The arms of the exoskeleton were probably the most complex elements of the armor. I designed both the inside and outside of these elements as I tried to figure out what the construction of the mechanism might be like, and how the different parts were supposed to act while working the wearer’s elbows, shoulders and wrists.

Mostly to save time, we finally attached the exoskeleton elements using modern orthotic methods.

The Unit’s gloves, as well as the main elements of armor, were modelled layer by layer: fabric, metal elements, hydraulics, then protective kevlar material.

The helmet took the longest to make. We split the tasks between us – our Concept Art Team Lead made the design-related changes, while I looked after the technical ones. The helmet’s shape is nothing new, but the devil was definitely in the detail. First, we needed to make sure that the helmet could be easily unlatched, and that it didn’t scrape the character’s face while. We also needed to consider navigation, communication, and ventilation systems in the design, which is why the front of the helmet ended up being more wedge-shaped.

Once the general form was approved we added optics, cameras, and an antenna to the helmet. These had actually been present in the initial concept, but we redesigned them slightly.

After this, we added a backpack to the model and ended up with the following result:

I used a ZBrush plugin named UV master for the UV-mapping. I didn’t actually upload the entire model at once, instead uploading it piece by piece. For instance, I mapped the leg and uploaded it, then did the same with the arm, and repeated the process until the entire model was in 3ds Max. The reason for this was to make further operations in Substance Painter much easier.

Appointing each object its own material makes Substance Painter create a separate Texture Set. It also helps you to hide the elements you don’t need and texture them separately. For example, I created some of the textures in the PBR Spec Gloss pipeline for Marmoset.

The model was created with the help of TurboSmooth. I uploaded a 3ds Max model into Substance, but used the details from the high-polygon model on ZBrush to bake it. All the details were then projected onto the low-polygon model and added via the Normal Map texture. These manipulations resulted in a mid-poly model with high-poly details.

Our Concept Art Team Lead had also developed a series of labels exclusively for this character. I added these to the armor in Substance as well.

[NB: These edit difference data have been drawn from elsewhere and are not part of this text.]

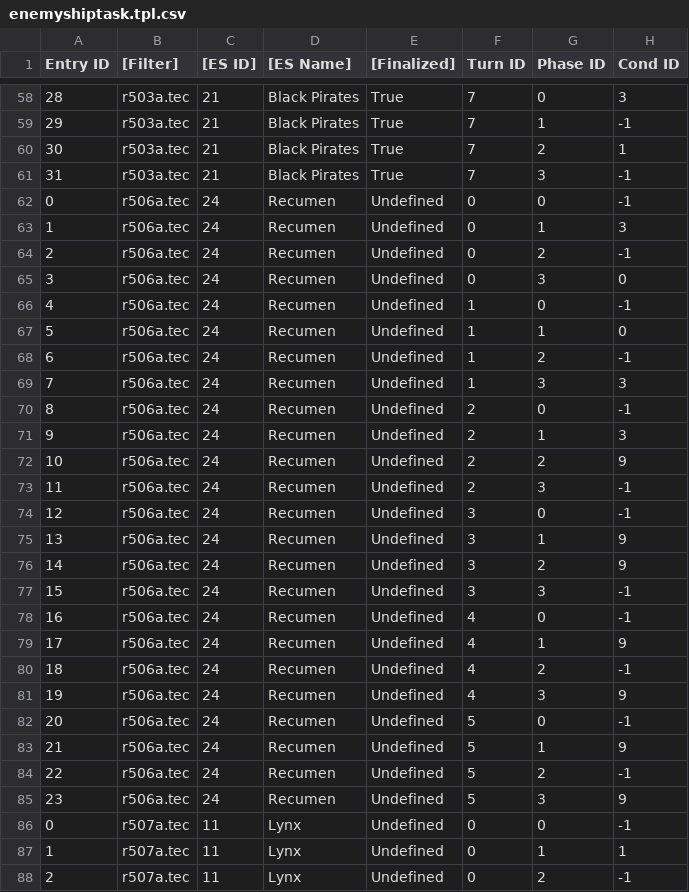
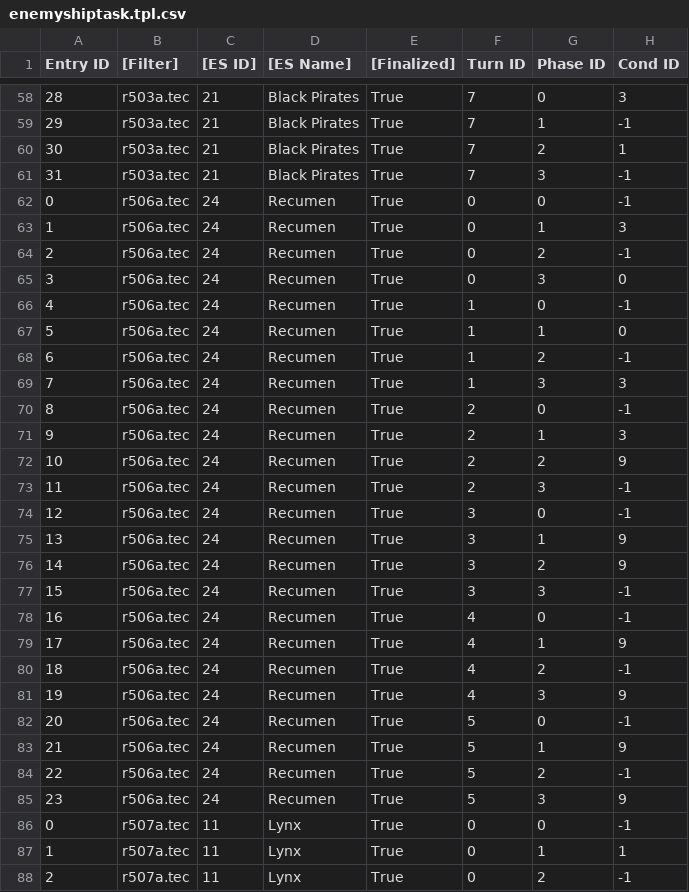
Before and after one commit to Taikocuya/SOALE, a CSV file: dist/enemyshiptask.tpl.csv, drawn as a sheet; only a part is shown, gaps mark what is left out; the diff covers the shown part only; the diff names each change by its address in the sheet, - before the commit and + after, or states it on an @@ line.

```diff
--- a/dist/enemyshiptask.tpl.csv
+++ b/dist/enemyshiptask.tpl.csv
-E62:E88 ([Finalized]): Undefined
+E62:E88 ([Finalized]): True
```
Also changed, not shown: 33 edited cells elsewhere in this file, dist/enemyship.tpl.csv, dist/gc-jp-final/data/shop.csv, 16 other files.
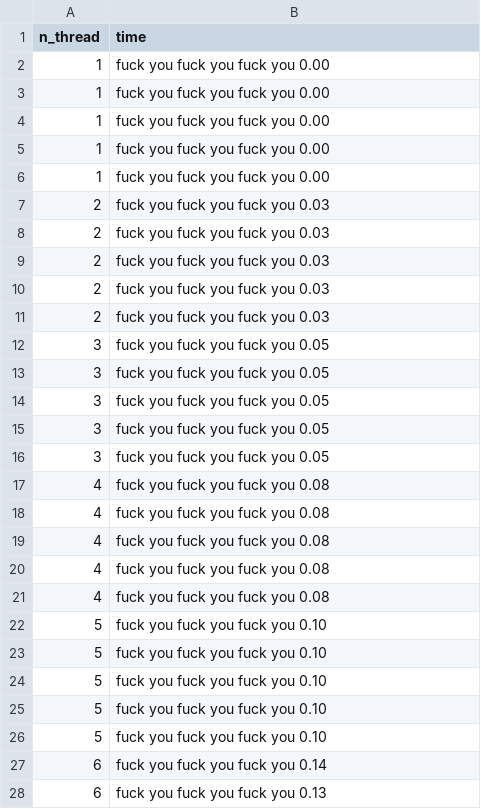
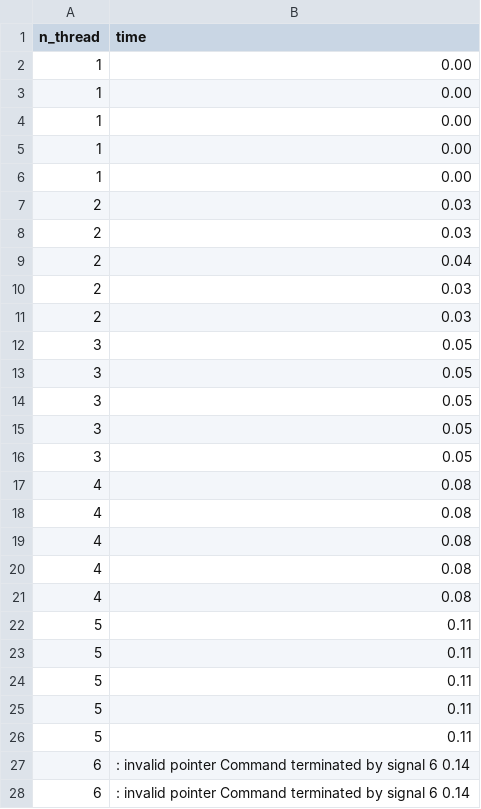
Before and after one commit to camillecaulier/6_1_pho_projets, a CSV file: projet_1/philosopher_problem.CSV, drawn as a sheet; only a part is shown; the diff covers the shown part only.

```diff
--- a/projet_1/philosopher_problem.CSV
+++ b/projet_1/philosopher_problem.CSV
@@ -1,28 +1,28 @@
 n_thread,time
-1, fuck you fuck you fuck you 0.00
-1, fuck you fuck you fuck you 0.00
-1, fuck you fuck you fuck you 0.00
-1, fuck you fuck you fuck you 0.00
-1, fuck you fuck you fuck you 0.00
-2, fuck you fuck you fuck you 0.03
-2, fuck you fuck you fuck you 0.03
-2, fuck you fuck you fuck you 0.03
-2, fuck you fuck you fuck you 0.03
-2, fuck you fuck you fuck you 0.03
-3, fuck you fuck you fuck you 0.05
-3, fuck you fuck you fuck you 0.05
-3, fuck you fuck you fuck you 0.05
-3, fuck you fuck you fuck you 0.05
-3, fuck you fuck you fuck you 0.05
-4, fuck you fuck you fuck you 0.08
-4, fuck you fuck you fuck you 0.08
-4, fuck you fuck you fuck you 0.08
-4, fuck you fuck you fuck you 0.08
-4, fuck you fuck you fuck you 0.08
-5, fuck you fuck you fuck you 0.10
-5, fuck you fuck you fuck you 0.10
-5, fuck you fuck you fuck you 0.10
-5, fuck you fuck you fuck you 0.10
-5, fuck you fuck you fuck you 0.10
-6, fuck you fuck you fuck you 0.14
-6, fuck you fuck you fuck you 0.13
+1, 0.00
+1, 0.00
+1, 0.00
+1, 0.00
+1, 0.00
+2, 0.03
+2, 0.03
+2, 0.04
+2, 0.03
+2, 0.03
+3, 0.05
+3, 0.05
+3, 0.05
+3, 0.05
+3, 0.05
+4, 0.08
+4, 0.08
+4, 0.08
+4, 0.08
+4, 0.08
+5, 0.11
+5, 0.11
+5, 0.11
+5, 0.11
+5, 0.11
+6, : invalid pointer Command terminated by signal 6 0.14
+6, : invalid pointer Command terminated by signal 6 0.14
```
Also changed, not shown: 53 edited cells elsewhere in this file, 2 other files.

The model was then rendered in Marmoset. I always open the model in Marmoset and appoint textures in parallel with Substance. I do things this way because if I draw some details in Substance and refresh the textures, Marmoset picks up the updates right away and you can see what it will look like as an end product. I used regular settings for this: HDRI map and Environment.

I always make sure that the character is able to move in their armor, so for this project, I made a rig in 3ds Max using the Biped module, configured the Skin modifier, posed the character and sent it to Marmoset as an .obj file.

After all of our work was complete, this is what the final version looked like:

In total, it took us a month and a half to develop the character. We spent so much time devising the concept that at one point, I felt we had completely lost our way. Yet fortunately, we made it. When you’re working on a project as exhausting and time-consuming as this one, you need to brace yourself and just keep working. As soon as some good results arrive, your motivation will return.